“It used to be that a person’s peak earnings were in their late 50s and early 60s, just before they retired,” he says. Over time, “The peak earning years have shifted to the late 40s and early 50s, as companies have replaced older employees with younger ones, thereby reducing costs. While there may have been fiscal benefits, employers have lost the expertise of some older employees.”
One solution, Cohen suggests, that can benefit both the employer and its older employees is for retiring Baby Boomers to re-enter their prior workplace on a part-time or project-type basis. “We are seeing some employers starting to create independent consultants out of their ‘retirees.’ They have been able to recall them to take advantage of their expertise, using them to mentor and help younger employees. It’s like having a variable workforce available that they can call on when the need arises.
“The next step is that we’ve seen a group of companies sharing the resource of retired employees. It benefits everyone to be able to pull the best people available for a particular need. Ultimately, you can imagine some sort of a clearinghouse, where revolving retired employees could be available on their own schedule to take on additional project work.

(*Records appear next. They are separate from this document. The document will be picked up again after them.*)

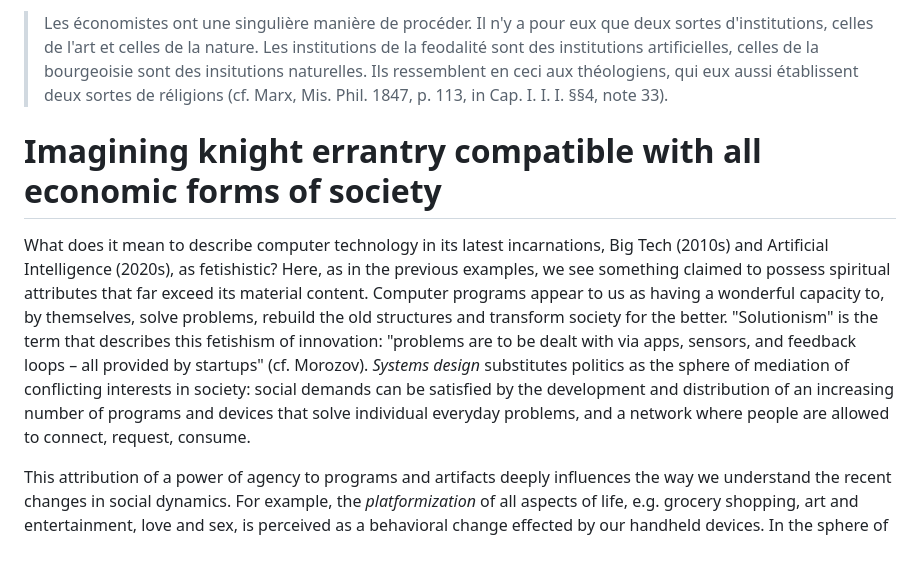
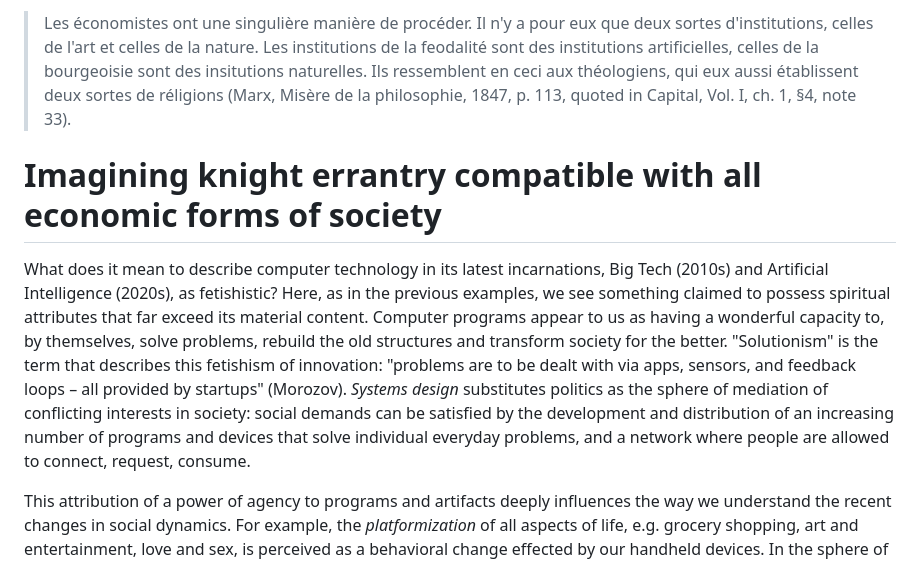
Before and after one commit to escribapetrus/escribapetrus.github.io, a Markdown page: drafts/notes-technofetishism.md, the part around one of its changes. GitHub-like rendering.

```diff
--- a/drafts/notes-technofetishism.md
+++ b/drafts/notes-technofetishism.md
@@ -31,9 +32,9 @@ It will be noticed that an important aspect of fetishistic thought is the logica
 
-> Les économistes ont une singulière manière de procéder. Il n'y a pour eux que deux sortes d'institutions, celles de l'art et celles de la nature. Les institutions de la feodalité sont des institutions artificielles, celles de la bourgeoisie sont des insitutions naturelles. Ils ressemblent en ceci aux théologiens, qui eux aussi établissent deux sortes de réligions (cf. Marx, Mis. Phil. 1847, p. 113, in Cap. I. I. I. §§4, note 33).
+> Les économistes ont une singulière manière de procéder. Il n'y a pour eux que deux sortes d'institutions, celles de l'art et celles de la nature. Les institutions de la feodalité sont des institutions artificielles, celles de la bourgeoisie sont des insitutions naturelles. Ils ressemblent en ceci aux théologiens, qui eux aussi établissent deux sortes de réligions (Marx, Misère de la philosophie, 1847, p. 113, quoted in Capital, Vol. I, ch. 1, §4, note 33).
 
 # Imagining knight errantry compatible with all economic forms of society
 
-What does it mean to describe computer technology in its latest incarnations, Big Tech (2010s) and Artificial Intelligence (2020s), as fetishistic? Here, as in the previous examples, we see something claimed to possess spiritual attributes that far exceed its material content. Computer programs appear to us as having a wonderful capacity to, by themselves, solve problems, rebuild the old structures and transform society for the better. "Solutionism" is the term that describes this fetishism of innovation: "problems are to be dealt with via apps, sensors, and feedback loops – all provided by startups" (cf. Morozov). _Systems design_ substitutes politics as the sphere of mediation of conflicting interests in society: social demands can be satisfied by the development and distribution of an increasing number of programs and devices that solve individual everyday problems, and a network where people are allowed to connect, request, consume.
+What does it mean to describe computer technology in its latest incarnations, Big Tech (2010s) and Artificial Intelligence (2020s), as fetishistic? Here, as in the previous examples, we see something claimed to possess spiritual attributes that far exceed its material content. Computer programs appear to us as having a wonderful capacity to, by themselves, solve problems, rebuild the old structures and transform society for the better. "Solutionism" is the term that describes this fetishism of innovation: "problems are to be dealt with via apps, sensors, and feedback loops – all provided by startups" (Morozov). _Systems design_ substitutes politics as the sphere of mediation of conflicting interests in society: social demands can be satisfied by the development and distribution of an increasing number of programs and devices that solve individual everyday problems, and a network where people are allowed to connect, request, consume.
 
 This attribution of a power of agency to programs and artifacts deeply influences the way we understand the recent changes in social dynamics. For example, the _platformization_ of all aspects of life, e.g. grocery shopping, art and entertainment, love and sex, is perceived as a behavioral change effected by our handheld devices. In the sphere of work, in turn, the phenomenon of the disappearance of the work shift, and the growing trend of people _always on the clock_, available for work from home, or even from commute, appears also as enabled by the handheld connectivity to the global network. It seems as if the smartphones, inanimate bricks of plastic and metal, did this by themselves, and we humans were defenseless prey to their schemes.
 
```
Also changed, not shown: other parts of drafts/notes-technofetishism.md (+21 -17 lines).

“It works better for people who have a particular skill set—for example, in science, research, or consulting. It doesn’t work for manufacturing, assembly line-type positions.”
Whether former employees seek out gigs—either volunteer or paid—that utilize their previous job skills, or work that is completely different, Cohen says workers who leave their traditional careers should seek out an agenda that fits what they enjoy doing. (“Do what you’ve always wanted to do when you grow up.”) If that activity enables the revolving retired person to earn income, so much the better. “It helps them delay using retirement assets for everyday expenses for as long as possible.
“We are seeing some employers starting to create independent consultants out of their ‘retirees.’”
Director, Consumer Financial Decisions Practice
Strategic Business Insights
“Once someone has made a second career decision, the financial counselor should do everything in their power to craft a method by which the person can accomplish it,” Cohen urges. “The counselor has to take care not to let his or her personal objective of maximizing income get in the way of helping customers. It’s a fiduciary responsibility that needs to be taken seriously.”
He reminds financial providers that Baby Boomers still represent the demographic that controls the largest share of assets, whether they are pre-retirees, revolving retirees, or retirees. Yet to manage those assets, Boomers will need help with more than just financial investments.
“They may need help with Social Security, Medicare, retrofitting their home, home maintenance, estate appraisals, in-home care, assisted living, hospice, funeral arrangements and many other potential needs. They value their time more than anything else. The counselor who can provide information to simplify some of these decisions will be rewarded.
“The retirement industry should try to integrate financial products, services, advice, and ancillary services into simple solutions to create greater efficiencies for the client.”
This is the first year that those who are categorized as Boomers will start taking required minimum distributions (RMDs) from their tax-advantaged retirement plans. Most of those taking RMDs will have already left their career jobs. The largest number of Boomers are still in the regular workforce, so employee benefits planners have an opportunity to help prepare them for what’s ahead.
When employees can look forward to retiring to something that is productive and fulfilling, it’s a “win” for the employer, too.
Thomas A. McCoy, CLU, retired in 2013 as editor-in-chief of Rough Notes magazine.